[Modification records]
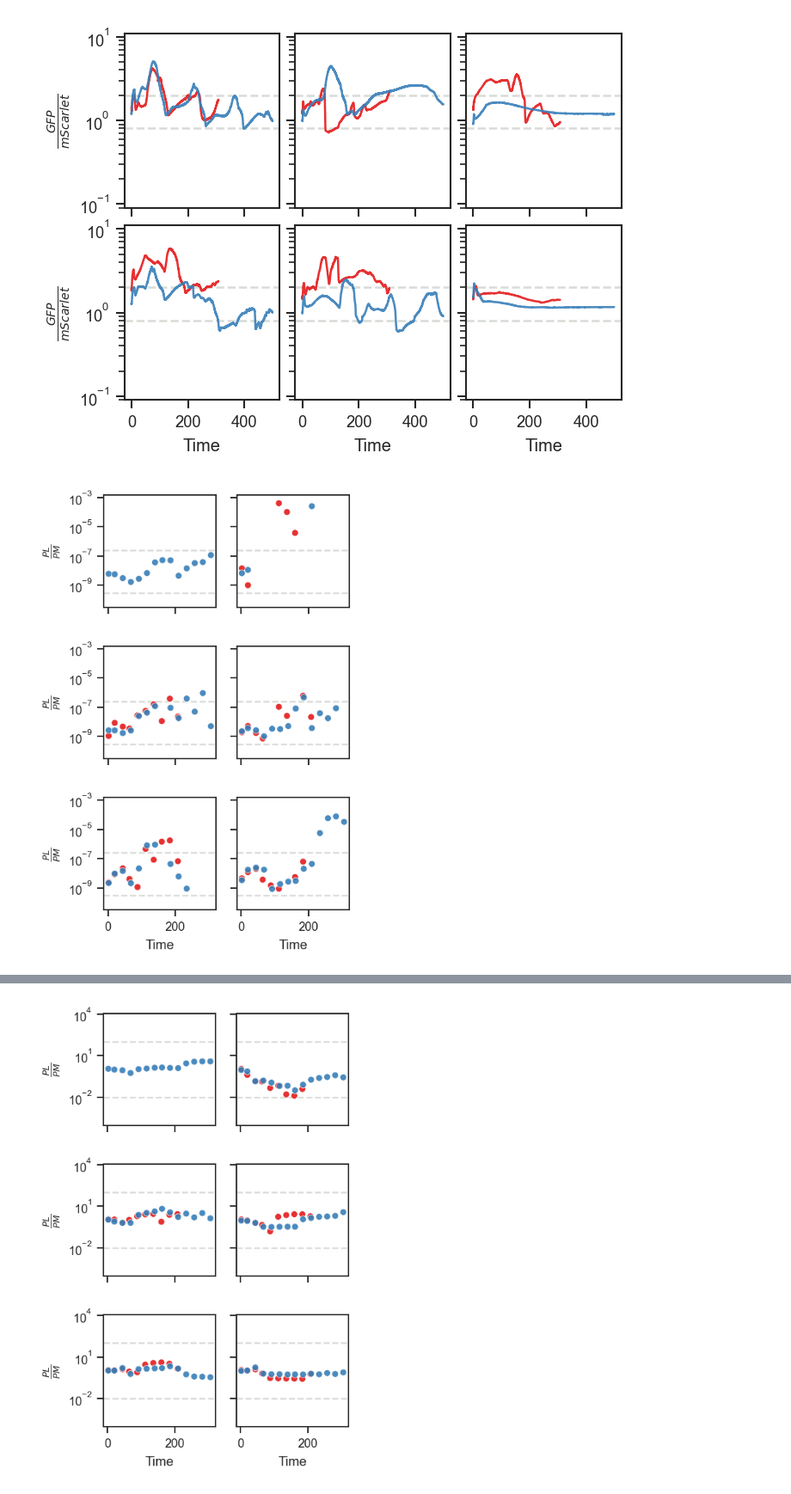
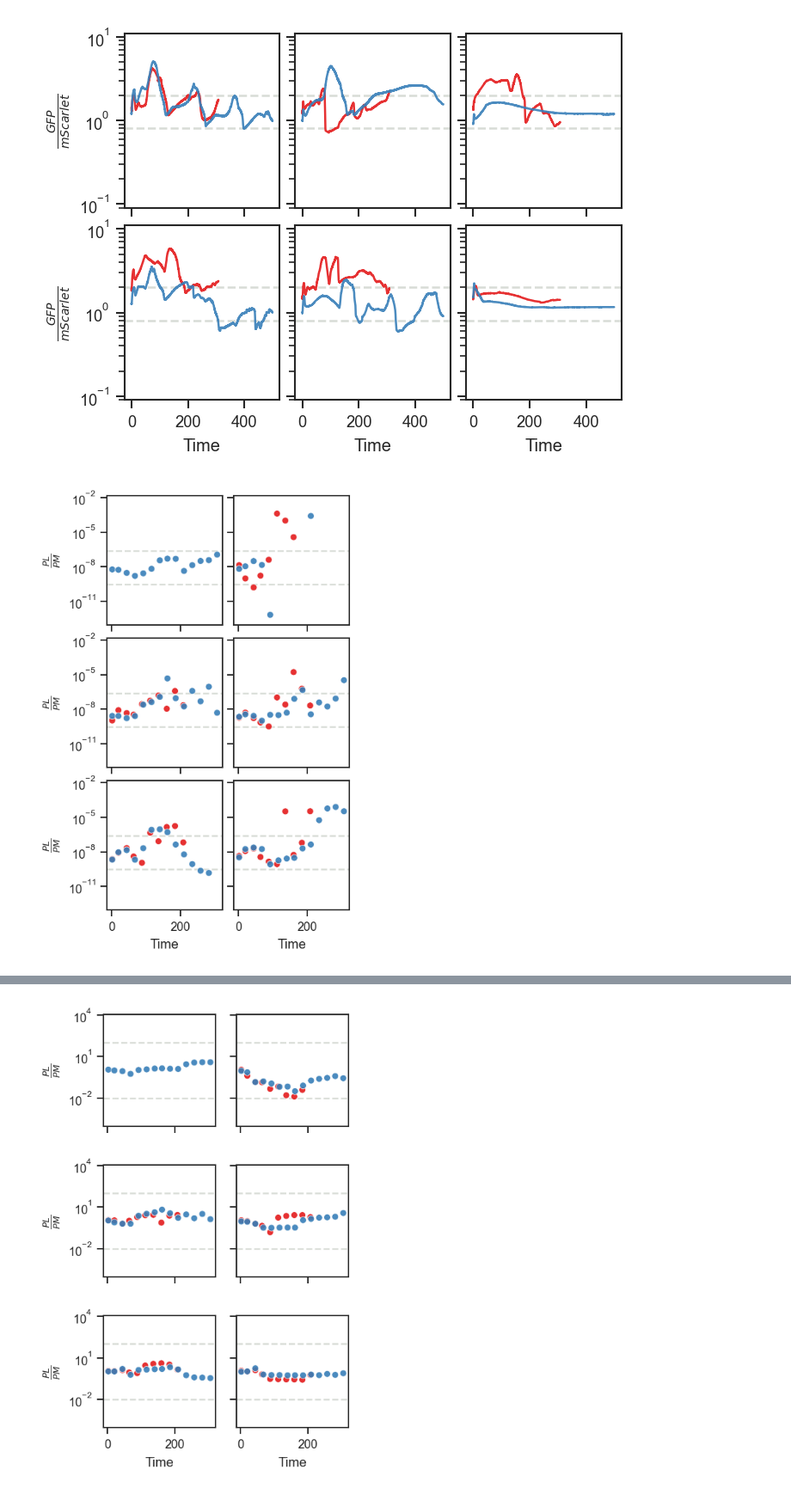
Before and after one commit to microbial-pangenomes-lab/2026_tricomm, a Jupyter notebook: notebooks/plasmid_runs.ipynb, the cells around one changed output, grey strips where cells are left out. Shown at 86% size. Cells and saved outputs as stored; diff of their text form; code cells hidden in the pictures.

```diff
--- a/notebooks/plasmid_runs.ipynb
+++ b/notebooks/plasmid_runs.ipynb
@@ -604,36 +604,38 @@ cp = sns.relplot(data=cr1[cr1['plate'] == 'KAN'],
                  legend=False
                 )
 
 cp.set(
        yscale='log',
        ylabel=r'$\frac{PL}{PM}$',
        xlabel='Time',
-       # ylim=(9E-17, 1.5E-2)
-       ylim=(3E-11, 1.5E-3),
+       ylim=(9E-14, 1.5E-2)
+       # ylim=(3E-11, 1.5E-3),
       )
 
 cp.map(plt.axhline, y=3E-10,
        color='xkcd:light grey',
        zorder=-1,
        linestyle='--')
 cp.map(plt.axhline, y=2.5E-7,
        color='xkcd:light grey',
        zorder=-1,
        linestyle='--')
 cp.set_titles("")
 
 sns.despine(right=False, top=False)
 
+plt.subplots_adjust(wspace=0.1, hspace=0.1)
+
 plt.savefig('poxa_counting_ratio.png',
             dpi=300,
             bbox_inches='tight',
             transparent=True
            )
 plt.savefig('poxa_counting_ratio.svg',
             dpi=300, bbox_inches='tight',
             transparent=True);
 # %% [output]
-[figure, old version]
+[figure, new version]
 # %%
 cp = sns.relplot(data=cr2[cr2['plate'] == 'KAN'],
                  x='time',
```
Also changed, not shown: parts of 6 cells of this notebook, 4 other files.
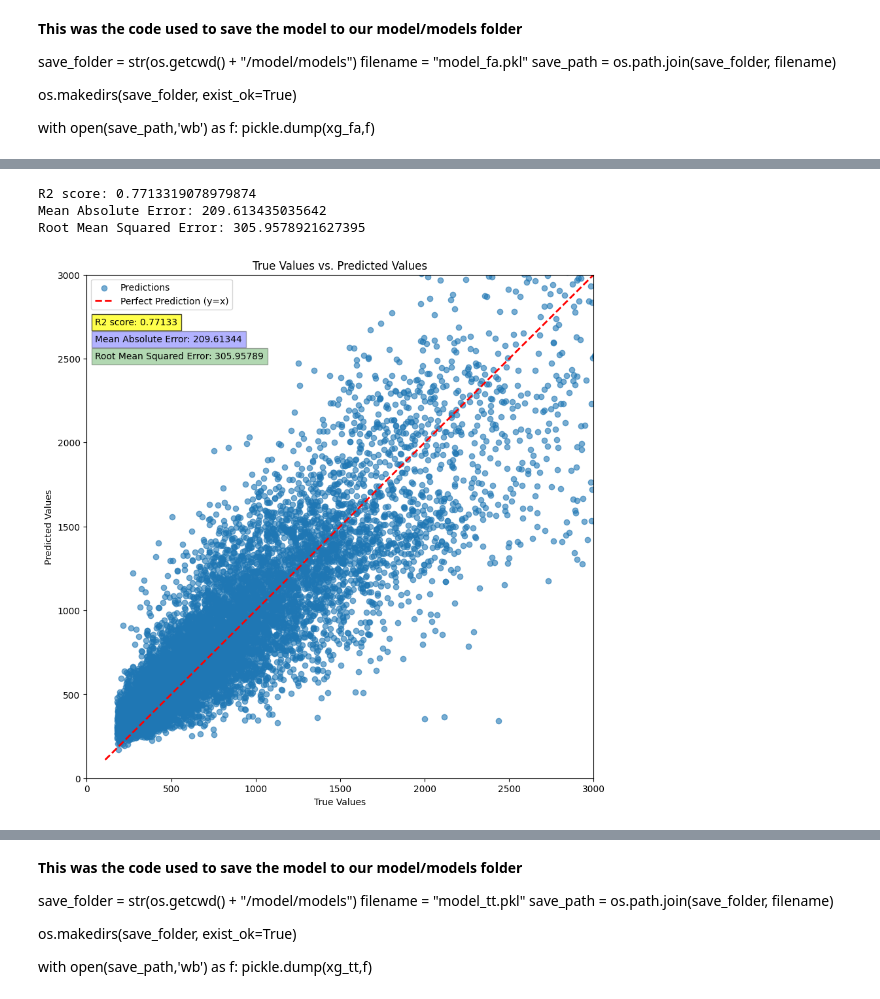
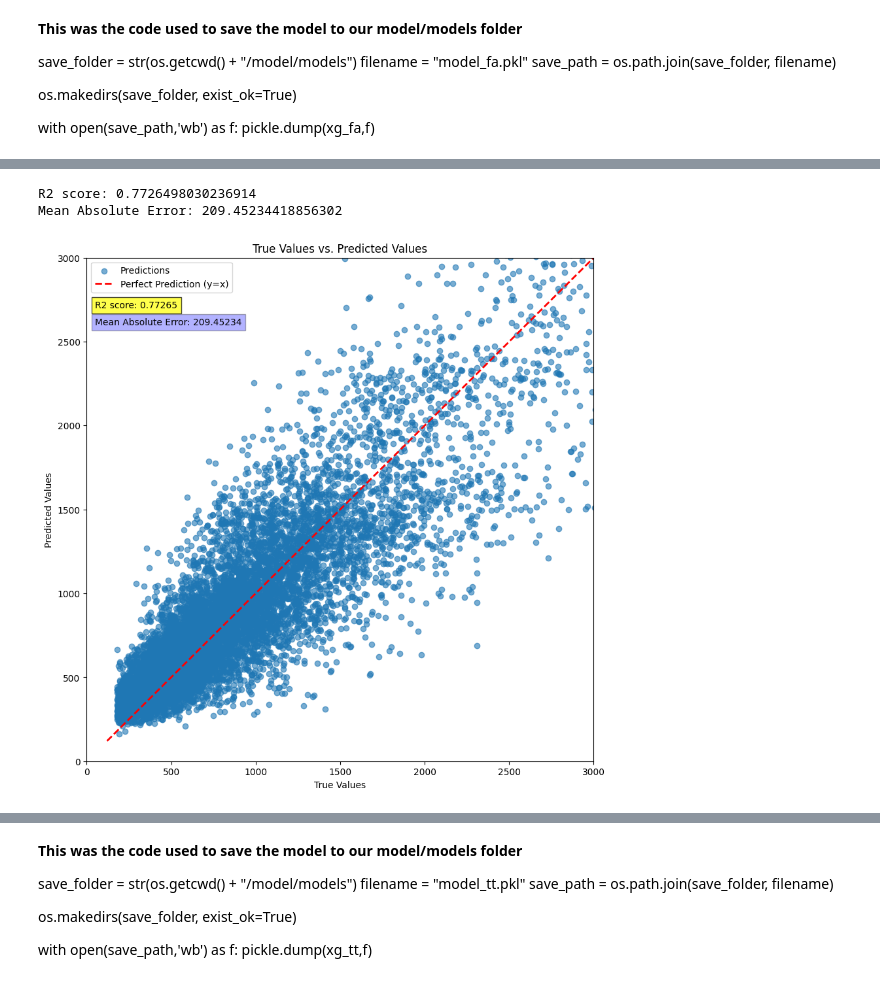
Before and after one commit to rvallesmar/ML-NYC-Taxis, a Jupyter notebook: xgb_model_training.ipynb, the cells around one changed output, grey strips where cells are left out. Cells and saved outputs as stored; diff of their text form; code cells hidden in the pictures.

```diff
--- a/xgb_model_training.ipynb
+++ b/xgb_model_training.ipynb
@@ -195,38 +189,34 @@ preds_tt = xg_tt.predict(X_val)
 # measure our results
 r2_travel = r2_score(y_val_travel_time, preds_tt)
 mae = mean_absolute_error(y_val_travel_time, preds_tt)
-rmse = root_mean_squared_error(y_val_travel_time, preds_tt)
 # agregar r2
 print(f'R2 score: {r2_travel}')
 print(f'Mean Absolute Error: {mae}')
-print(f'Root Mean Squared Error: {rmse}')
 # %% [output]
-R2 score: 0.7713319078979874
-Mean Absolute Error: 209.613435035642
-Root Mean Squared Error: 305.9578921627395
+R2 score: 0.7726498030236914
+Mean Absolute Error: 209.45234418856302
 # %%
 # plot the differences
 plt.figure(figsize=(10,10))
 plt.scatter(y_val_travel_time[:10000], preds_tt[:10000], alpha=0.6, label='Predictions')
 # axis limits
 plt.xlim([0,3000])
 plt.ylim([0,3000])
 #plotting perfect line
 min_val = min(np.min(y_val_travel_time), np.min(preds_tt))
 max_val = max(np.max(y_val_travel_time), np.max(preds_tt))
 plt.plot([min_val, max_val], [min_val, max_val], 'r--', lw=2, label='Perfect Prediction (y=x)')
 # other settings
 plt.xlabel("True Values")
 plt.ylabel("Predicted Values")
 plt.title("True Values vs. Predicted Values")
 #plt.grid(True)
 plt.legend()
 plt.text(50,2700,f'R2 score: {r2_travel:.5f}',bbox=dict(facecolor='yellow', alpha=0.7))
 plt.text(50,2600,f'Mean Absolute Error: {mae:.5f}',bbox=dict(facecolor='blue', alpha=0.3))
-plt.text(50,2500,f'Root Mean Squared Error: {rmse:.5f}',bbox=dict(facecolor='green', alpha=0.3))
 plt.show()
 # %% [output]
-[figure, old version]
+[figure, new version]
 # %%
 # bar charts for feature importances when predicting the travel time
 # bar chart
```
Also changed, not shown: parts of 9 cells of this notebook, 4 other files.
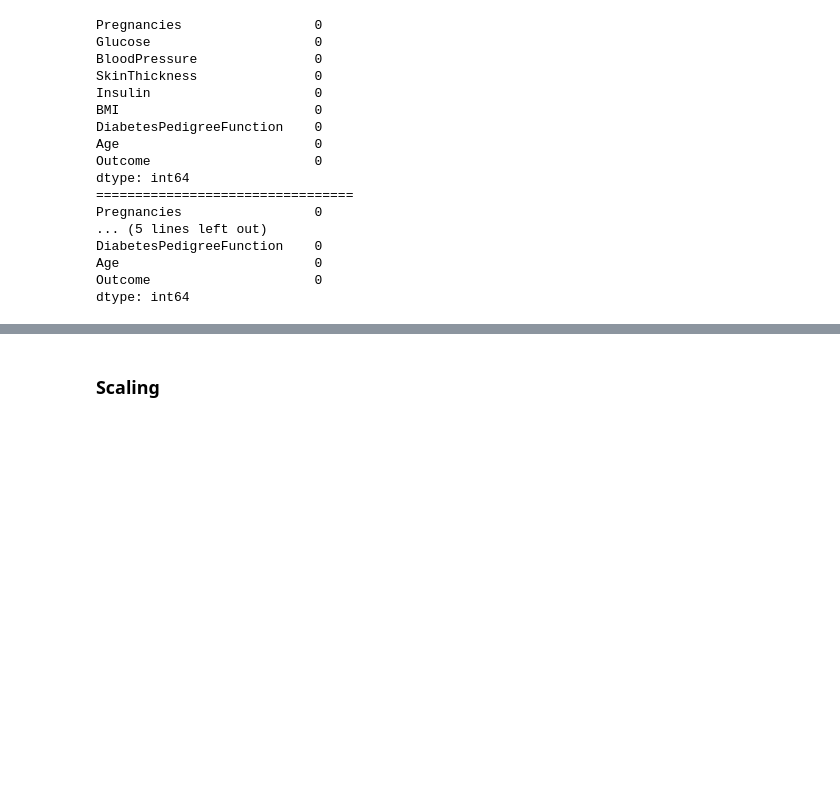
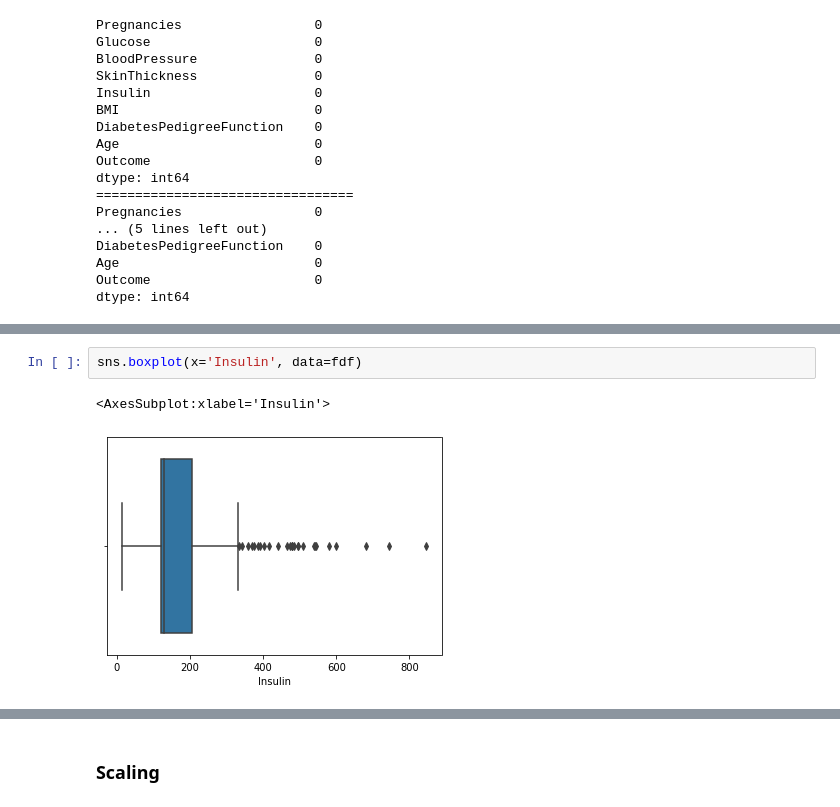
Before and after one commit to Strus01/ML-Sandbox-App, a Jupyter notebook: data_preprocessing/diabetes_preprocessing.ipynb, the cells around one changed output, grey strips where cells are left out. Saved outputs shown, nothing was run; the diff lists cells and outputs as text; blank space fills up the shorter version.

```diff
--- a/data_preprocessing/diabetes_preprocessing.ipynb
+++ b/data_preprocessing/diabetes_preprocessing.ipynb
@@ -235,0 +246,5 @@ fdf.sample(15)
+# %%
+sns.boxplot(x='Insulin', data=fdf)
+# %% [output]
+<AxesSubplot:xlabel='Insulin'>
+[figure, added]
```
Also changed, not shown: parts of 19 cells of this notebook, 3 other files.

THE TASK
In the entries above, find each line with the word "other" and return it.

EXERCISE RESPONSE
Also changed, not shown: parts of 6 cells of this notebook, 4 other files.
 # other settings
Also changed, not shown: parts of 9 cells of this notebook, 4 other files.
Also changed, not shown: parts of 19 cells of this notebook, 3 other files.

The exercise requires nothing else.